Following is a simple case study involving a fruit producer from the northeastern United States.  His/her financial statements which include a Balance Sheet, Enterprise Budgets, and a projected Cash Flow Statement were prepared utilizing Finpack®, agricultural financial planning and analysis software developed by the University of Minnesota’s Center for Farm Financial Management.  Take a look at the numbers and try to identify those areas where risk may have a negative impact.


Both husband and wife are partners in this fruit operation along with their son and one seasonal employee.  With a minimal amount of custom hire, they farm approximately 45 acres. They grow apples, peaches, and sweet corn that they sell both wholesale and retail.  The also produce apple cider. For more detailed information, please refer to the set of actual financial statements.


I. Balance Sheet

The Balance Sheet is the most important financial statement.  It is a summary or “snapshot” of the assets, liabilities, and owner’s net worth or equity at one point in time.  The Balance Sheet is the critical part of a loan application and it shows financial position and progress.


Their net worth is $1,931,096.  This is calculated by subtracting their total liabilities ($287,483) from their total assets ($2,218,579).


Their assets (anything of value) are divided into current (one year or less), intermediate (one to ten years), and long term (more than ten years).


Current Assets:

Checking                       $  76,000

Apple Inventory                 30,000

                TOTAL         $106,000

Intermediate Assets:

Farm Machinery/Equip         $121,150


Long Term Assets:

Farm Land                         $1,991,429


Like their assets, their liabilities (financial commitments or debts) are divided into the same categories, current, intermediate, and long term.


Current Liabilities:

Farm Accrued Interest                    $  1,483

Accounts Payable                              20,000

Current Principal Due                        7,006

                           TOTAL              $28,489


Intermediate Liabilities:

Truck Loan                                    NONE


Long Term Liabilities:

Mortgage                                          $258,994


II. Crop Budgets

The fruit farm family has developed enterprise budgets for each of the commodities that they produce and subsequently sell. These particular budgets include the yield and price, as well as direct expenses associated with the individual commodity on a per acre per year basis.  The budgets reflect the average of the expenses and income over the past few years.


Referring to the actual budgets, you will note the following return (per acre) over direct expenses for each of the commodities:


           Apples                         $1,509.69
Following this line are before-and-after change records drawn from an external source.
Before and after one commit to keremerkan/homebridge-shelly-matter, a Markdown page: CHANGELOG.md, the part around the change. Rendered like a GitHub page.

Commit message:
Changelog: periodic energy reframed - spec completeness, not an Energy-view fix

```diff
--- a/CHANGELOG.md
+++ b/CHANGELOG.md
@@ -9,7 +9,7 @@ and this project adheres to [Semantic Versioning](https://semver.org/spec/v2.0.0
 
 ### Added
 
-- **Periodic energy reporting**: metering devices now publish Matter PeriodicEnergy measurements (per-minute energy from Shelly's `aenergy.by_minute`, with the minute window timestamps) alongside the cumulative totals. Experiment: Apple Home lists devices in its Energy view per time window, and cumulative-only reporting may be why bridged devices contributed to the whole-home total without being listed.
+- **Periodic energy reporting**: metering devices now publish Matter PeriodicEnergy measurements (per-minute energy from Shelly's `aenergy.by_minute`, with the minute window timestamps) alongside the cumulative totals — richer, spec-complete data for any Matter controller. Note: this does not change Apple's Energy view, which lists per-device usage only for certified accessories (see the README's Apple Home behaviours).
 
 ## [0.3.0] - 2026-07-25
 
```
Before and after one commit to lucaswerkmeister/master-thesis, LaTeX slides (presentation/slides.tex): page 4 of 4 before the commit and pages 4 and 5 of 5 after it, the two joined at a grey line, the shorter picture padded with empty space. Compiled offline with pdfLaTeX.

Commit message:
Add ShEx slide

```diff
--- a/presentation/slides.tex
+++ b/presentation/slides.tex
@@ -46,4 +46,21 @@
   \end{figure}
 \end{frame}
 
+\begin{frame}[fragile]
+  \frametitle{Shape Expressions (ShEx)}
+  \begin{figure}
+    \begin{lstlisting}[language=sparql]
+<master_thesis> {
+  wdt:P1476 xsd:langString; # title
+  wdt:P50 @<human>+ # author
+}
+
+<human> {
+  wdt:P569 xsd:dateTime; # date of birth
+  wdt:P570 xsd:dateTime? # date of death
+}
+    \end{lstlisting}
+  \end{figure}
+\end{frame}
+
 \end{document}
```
           Apples (New Trees)      $-1,640

           Peaches                        $2,239.75

   Sweet Corn                   $1,565.41

In these examples, all of the expenses that were difficult to break out on a per-acre per-commodity basis are included in the projected cash flow as lump sums spread out throughout the year.


Projected Cash Flow

Referring to the first page of the Cash Flow, please note that the ending cash balance is $58,571 in the Cash Flow Summary. Over the course of the year this nursery farm was required to borrow $13,457 all of which it was able to pay back before the end of the year.  By doing their cash flow projection, they could make plans to secure an operating loan at the beginning of the year.


When you look at the Farm Financial Standard Measures, also on the first page, plug the numbers into the Farm Finance Scorecard that also includes the definitions and calculations of the measures. These measures will provide a summary of the financial health of the nursery operation ranking the farm’s performance from vulnerable to strong.